*Data provided*:
□ □ □
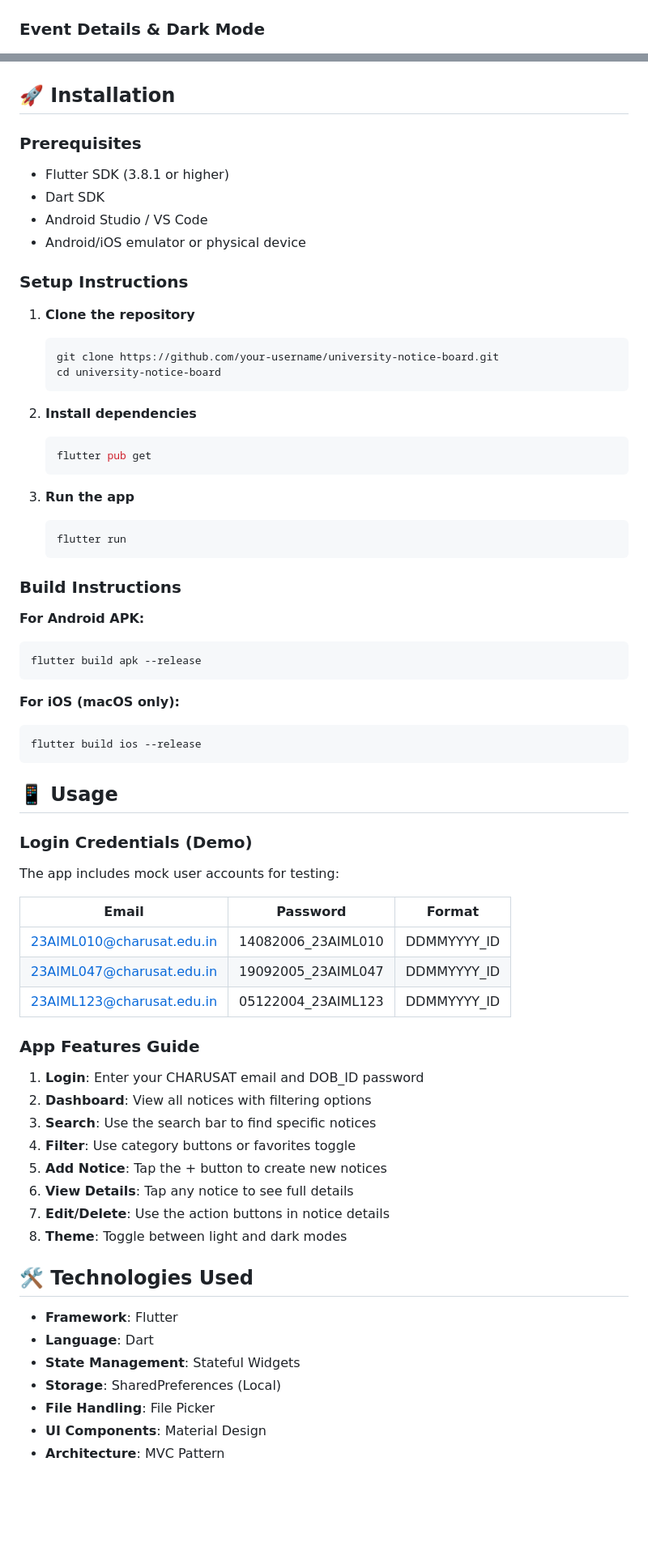
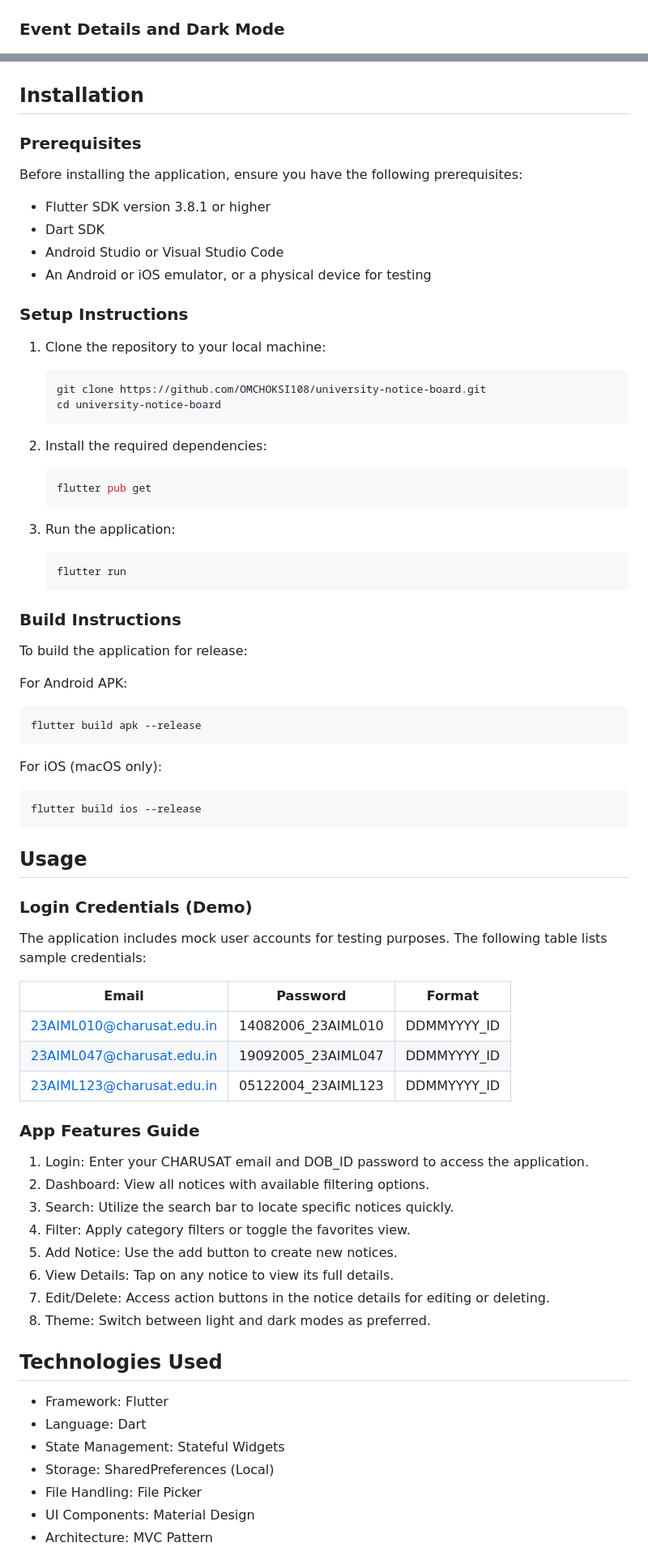
Before and after one commit to OMCHOKSI108/university-notice-board, a Markdown page: README.md, 2 parts joined by grey strips. Shown: that part at 81% size. Drawn GitHub-style; blank space fills up the shorter version.

Commit message:
Update README with author information and professional formatting

````diff
--- a/README.md
+++ b/README.md
@@ -44,52 +30,55 @@ A comprehensive, feature-rich Flutter application designed for university notice
 ### Add Notice
 ![Add Notice](images/add-notice.png)
 
-### Event Details & Dark Mode
+### Event Details and Dark Mode
 ![Event Details](images/event.png)
 ![Filter Dark Mode](images/filterdark-mode.png)
 
-## 🚀 Installation
+## Installation
 
 ### Prerequisites
-- Flutter SDK (3.8.1 or higher)
+Before installing the application, ensure you have the following prerequisites:
+- Flutter SDK version 3.8.1 or higher
 - Dart SDK
-- Android Studio / VS Code
-- Android/iOS emulator or physical device
+- Android Studio or Visual Studio Code
+- An Android or iOS emulator, or a physical device for testing
 
 ### Setup Instructions
 
-1. **Clone the repository**
+1. Clone the repository to your local machine:
    ```bash
-   git clone https://github.com/your-username/university-notice-board.git
+   git clone https://github.com/OMCHOKSI108/university-notice-board.git
    cd university-notice-board
    ```
 
-2. **Install dependencies**
+2. Install the required dependencies:
    ```bash
    flutter pub get
    ```
 
-3. **Run the app**
+3. Run the application:
    ```bash
    flutter run
    ```
 
 ### Build Instructions
 
-**For Android APK:**
+To build the application for release:
+
+For Android APK:
 ```bash
 flutter build apk --release
 ```
 
-**For iOS (macOS only):**
+For iOS (macOS only):
 ```bash
 flutter build ios --release
 ```
 
-## 📱 Usage
+## Usage
 
 ### Login Credentials (Demo)
-The app includes mock user accounts for testing:
+The application includes mock user accounts for testing purposes. The following table lists sample credentials:
 
 | Email | Password | Format |
 |-------|----------|--------|
@@ -99,22 +88,22 @@ The app includes mock user accounts for testing:
 
 ### App Features Guide
 
-1. **Login**: Enter your CHARUSAT email and DOB_ID password
-2. **Dashboard**: View all notices with filtering options
-3. **Search**: Use the search bar to find specific notices
-4. **Filter**: Use category buttons or favorites toggle
-5. **Add Notice**: Tap the + button to create new notices
-6. **View Details**: Tap any notice to see full details
-7. **Edit/Delete**: Use the action buttons in notice details
-8. **Theme**: Toggle between light and dark modes
+1. Login: Enter your CHARUSAT email and DOB_ID password to access the application.
+2. Dashboard: View all notices with available filtering options.
+3. Search: Utilize the search bar to locate specific notices quickly.
+4. Filter: Apply category filters or toggle the favorites view.
+5. Add Notice: Use the add button to create new notices.
+6. View Details: Tap on any notice to view its full details.
+7. Edit/Delete: Access action buttons in the notice details for editing or deleting.
+8. Theme: Switch between light and dark modes as preferred.
 
-## 🛠️ Technologies Used
+## Technologies Used
 
-- **Framework**: Flutter
-- **Language**: Dart
-- **State Management**: Stateful Widgets
-- **Storage**: SharedPreferences (Local)
-- **File Handling**: File Picker
-- **UI Components**: Material Design
-- **Architecture**: MVC Pattern
+- Framework: Flutter
+- Language: Dart
+- State Management: Stateful Widgets
+- Storage: SharedPreferences (Local)
+- File Handling: File Picker
+- UI Components: Material Design
+- Architecture: MVC Pattern
 
````
Also changed, not shown: other parts of README.md (+39 -53 lines).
□ □ □
*Problem statement*:
Which lines of the listing include the string "your"? Pull them out.

*Answer for this exercise*:
+1. Clone the repository to your local machine:
-   git clone https://github.com/your-username/university-notice-board.git
-1. **Login**: Enter your CHARUSAT email and DOB_ID password
+1. Login: Enter your CHARUSAT email and DOB_ID password to access the application.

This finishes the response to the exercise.